Case Presentation: A 33-year-old woman with a past medical history of a calcaneal fracture requiring internal fixation complicated by poor wound healing and repair with a free flap, and polymicrobial osteomyelitis on home amoxicillin-clavulanate and IV daptomycin presented with three days of fevers, chills, and generalized malaise. She reported adherence to her home antibiotic regimen. She was tachycardic with a pulse of 113, and her right heel had a warm, nontender free flap with intact sutures and scant oozing. Her initial white blood cell count was 6.9K/uL, which decreased to 2.3K/uL the following day. She had a lactic acid of 2.1 mmol/L, an erythrocyte sedimentation rate of 29 mm/hr, an AST 67 units/L, and ALT of 140 units/L. An MRI revealed a new 3.9 cm soft tissue fluid collection near the Achilles tendon but was otherwise unchanged from prior and suspicious for osteomyelitis. Aspiration of the fluid pocket yielded serosanguinous fluid which did not harbor any bacteria by microscopy or culture. Both the orthopedic surgeon and plastic surgeon felt that the patient’s exam and imaging was not consistent with a recurrent infection of her heel. Cultures from the peripherally inserted central catheter (PICC) grew Pantoea species, with a time to detection of 7.53 hours. Peripheral cultures grew the same, with a time to detection of 11.04 hours. The patient was diagnosed with bacteremia secondary to a central line infection, the PICC was removed, and follow up blood cultures at 72 hours demonstrated clearance of the infection. Symptoms resolved shortly after removal of the line and initiation of broad-spectrum antibiotics. She was discharged home on an oral antibiotic regimen consisting of levofloxacin and metronidazole.

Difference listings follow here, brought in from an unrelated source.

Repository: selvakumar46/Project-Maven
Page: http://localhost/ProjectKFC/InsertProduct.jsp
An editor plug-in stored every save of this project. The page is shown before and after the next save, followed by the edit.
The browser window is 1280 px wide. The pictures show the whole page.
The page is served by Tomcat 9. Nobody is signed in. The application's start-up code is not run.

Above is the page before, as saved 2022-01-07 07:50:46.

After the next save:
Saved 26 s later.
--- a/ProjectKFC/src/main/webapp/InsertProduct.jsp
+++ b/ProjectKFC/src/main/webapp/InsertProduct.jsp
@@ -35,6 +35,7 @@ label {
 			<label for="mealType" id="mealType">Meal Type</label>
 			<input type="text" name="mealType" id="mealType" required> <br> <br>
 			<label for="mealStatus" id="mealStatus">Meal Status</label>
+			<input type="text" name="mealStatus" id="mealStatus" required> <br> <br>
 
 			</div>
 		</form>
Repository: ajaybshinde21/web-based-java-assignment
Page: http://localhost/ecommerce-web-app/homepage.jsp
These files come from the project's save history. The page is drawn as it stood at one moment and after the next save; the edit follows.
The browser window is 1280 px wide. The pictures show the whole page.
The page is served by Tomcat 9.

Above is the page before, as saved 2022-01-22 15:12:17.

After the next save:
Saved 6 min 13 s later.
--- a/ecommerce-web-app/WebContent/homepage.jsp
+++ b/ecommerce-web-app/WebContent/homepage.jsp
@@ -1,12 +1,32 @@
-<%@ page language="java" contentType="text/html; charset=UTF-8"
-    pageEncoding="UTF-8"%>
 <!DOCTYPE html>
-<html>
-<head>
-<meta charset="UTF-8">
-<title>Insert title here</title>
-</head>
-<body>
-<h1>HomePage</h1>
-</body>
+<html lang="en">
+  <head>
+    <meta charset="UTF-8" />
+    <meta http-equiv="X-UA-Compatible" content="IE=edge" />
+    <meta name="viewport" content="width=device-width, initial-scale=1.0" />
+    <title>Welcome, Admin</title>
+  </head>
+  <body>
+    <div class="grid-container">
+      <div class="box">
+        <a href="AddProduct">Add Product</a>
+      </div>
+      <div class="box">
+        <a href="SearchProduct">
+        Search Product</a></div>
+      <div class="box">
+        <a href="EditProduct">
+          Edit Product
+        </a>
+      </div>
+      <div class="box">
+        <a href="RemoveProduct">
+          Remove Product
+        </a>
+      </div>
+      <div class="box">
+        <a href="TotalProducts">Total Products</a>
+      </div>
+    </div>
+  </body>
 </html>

Discussion: The source of infection was initially assumed to be the patient’s calcaneus, which had previously been affected by polymicrobial osteomyelitis. However, an appropriately broad initial workup led us to identify the PICC as the actual source of infection and resulted in the timely treatment of the patient. The use of a PICC for outpatient parenteral therapy (OPAT) is broadly utilized to reduce hospital length of stay, but does come with risk including infection. The organism was further identified as Mixta calida, formerly Pantoea calida. This member of Enterobacteriaceae is a plant pathogen that was also isolated from infant formula in 2010. There have been three other published case reports since 2014 of this organism as a human pathogen: post-surgical meningitis, an implantable cardioverter defibrillator infection, and bacteremia in a patient with metastatic gastric cancer. This case is the first reported Mixta calida central line infection. Our specimen was sensitive to all antibiotics tested, but there has been a report of ampicillin resistant Mixta calida. Mixta calida appears to represent a rare but rising cause of infection. The source of our patient’s exposure to this organism was not identified.

Conclusions: Use of a PICC for OPAT is common but represents an infection risk, and any patient presenting with sepsis and a PICC in place must be evaluated for a line infection. Even in patients in whom a source of infection may appear obvious, a thorough evaluation is vital to making the correct diagnosis.